CALL FOR ARTICLES ON RADICALISM
JSR: Journal for the Study of Radicalism—a print and digital academic journal published by Michigan State University Press—announces a call for articles and reviews for our eighth year of issues. We are interested in articles on radicalism in a wide range of contexts and areas, and encourage articles from humanities and social science perspectives. The Journal for the Study of Radicalism engages in serious, scholarly exploration of the forms, representations, meanings, and historical influences of radical social movements. With sensitivity and openness to historical and cultural contexts of the term, we loosely define "radical," as distinguished from "reformers," to mean groups who seek revolutionary alternatives to hegemonic social and political institutions, and who use violent or non-violent means to resist authority and to bring about change. The journal is eclectic, without dogma or strict political agenda, and ranges broadly across social and political groups worldwide, whether typically defined as "left" or "right." We expect contributors to come from a wide range of fields and disciplines, including ethnography, sociology, political science, literature, history, philosophy, critical media studies, literary studies, religious studies, psychology, women's studies, and critical race studies. We especially welcome articles that reconceptualize definitions and theories of radicalism, feature underrepresented radical groups, and introduce new topics and methods of study.
Our current themes are religious radicalism and "political religion," a term that could be applied in a range of contexts and fields. In particular, we are interested in political movements that can be interpreted as having a religious, quasi-religious, anti-religious, or pseudo-religious cast. Examples might include the Weather Underground group, the Red Army Faction, the Symbionese Liberation Army, the Khmer Rouge, radical environmentalist groups or individuals, radical movements of any type that could be understood through the concept "political religion." To what extent do such groups or individuals represent in their thought and actions a "political religion?" What is the role of religion in such a political movement? Does a group or individual substitute a political for a religious faith, and to what extent is the group or individual hostile or indifferent to traditional religions?

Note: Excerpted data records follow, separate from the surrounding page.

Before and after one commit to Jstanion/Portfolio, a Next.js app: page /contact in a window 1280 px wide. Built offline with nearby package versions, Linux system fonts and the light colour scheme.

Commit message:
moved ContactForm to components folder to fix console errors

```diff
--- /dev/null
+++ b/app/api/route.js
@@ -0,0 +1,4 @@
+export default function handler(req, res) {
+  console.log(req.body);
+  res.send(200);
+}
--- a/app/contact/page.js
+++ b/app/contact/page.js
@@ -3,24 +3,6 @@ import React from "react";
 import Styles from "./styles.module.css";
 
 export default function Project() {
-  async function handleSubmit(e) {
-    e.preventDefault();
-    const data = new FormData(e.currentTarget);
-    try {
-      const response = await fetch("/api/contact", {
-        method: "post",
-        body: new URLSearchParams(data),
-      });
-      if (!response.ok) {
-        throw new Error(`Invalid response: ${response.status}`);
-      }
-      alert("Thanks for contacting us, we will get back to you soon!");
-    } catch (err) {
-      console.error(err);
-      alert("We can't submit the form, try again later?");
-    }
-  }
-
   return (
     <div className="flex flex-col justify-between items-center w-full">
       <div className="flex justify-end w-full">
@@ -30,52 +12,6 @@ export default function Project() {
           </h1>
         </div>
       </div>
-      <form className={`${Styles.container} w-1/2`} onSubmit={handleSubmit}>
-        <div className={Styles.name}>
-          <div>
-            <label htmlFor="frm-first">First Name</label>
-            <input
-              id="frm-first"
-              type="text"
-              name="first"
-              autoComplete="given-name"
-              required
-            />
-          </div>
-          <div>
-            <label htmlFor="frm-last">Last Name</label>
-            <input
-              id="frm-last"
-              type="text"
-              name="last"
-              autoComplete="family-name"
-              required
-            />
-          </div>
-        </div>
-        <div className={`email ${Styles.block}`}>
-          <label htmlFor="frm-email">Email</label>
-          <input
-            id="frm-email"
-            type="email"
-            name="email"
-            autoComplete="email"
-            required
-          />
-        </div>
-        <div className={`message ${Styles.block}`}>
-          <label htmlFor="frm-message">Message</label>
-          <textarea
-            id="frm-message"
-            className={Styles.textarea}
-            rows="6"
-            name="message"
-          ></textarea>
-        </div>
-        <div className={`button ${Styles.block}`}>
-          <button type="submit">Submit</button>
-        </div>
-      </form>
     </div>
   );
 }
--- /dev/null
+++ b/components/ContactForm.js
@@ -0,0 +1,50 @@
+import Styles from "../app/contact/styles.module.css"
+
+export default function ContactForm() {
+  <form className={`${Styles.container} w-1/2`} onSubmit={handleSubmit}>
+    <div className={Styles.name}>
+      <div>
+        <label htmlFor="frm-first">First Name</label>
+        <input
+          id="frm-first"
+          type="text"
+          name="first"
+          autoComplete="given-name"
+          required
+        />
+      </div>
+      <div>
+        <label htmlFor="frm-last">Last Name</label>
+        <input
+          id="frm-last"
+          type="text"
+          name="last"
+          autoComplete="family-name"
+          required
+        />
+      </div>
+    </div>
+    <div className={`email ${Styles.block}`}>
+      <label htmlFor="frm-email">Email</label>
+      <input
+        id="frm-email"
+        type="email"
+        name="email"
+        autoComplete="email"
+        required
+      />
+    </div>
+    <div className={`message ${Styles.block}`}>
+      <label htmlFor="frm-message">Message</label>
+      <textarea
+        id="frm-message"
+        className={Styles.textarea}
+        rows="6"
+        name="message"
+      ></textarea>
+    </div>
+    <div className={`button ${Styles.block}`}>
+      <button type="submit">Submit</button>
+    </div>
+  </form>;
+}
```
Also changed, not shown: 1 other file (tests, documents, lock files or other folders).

Future issues will include themes like the re-conceptualization of "left" and "right," radical groups typically ignored in academic scholarship, such as deep ecologists, primitivists, and anarchists, the role of science and technology in radical visions, transnational and regional understandings of radicalism, and the relationships of radical movements to land and environment.
Submissions should be 20-30 pages in length, in .doc format, and conform to Chicago Manual of Style endnotes. Please include a one-paragraph abstract. Images for possible use in an article should be 300 dpi. Authors are responsible for requesting and receiving permission to reprint images for scholarly use.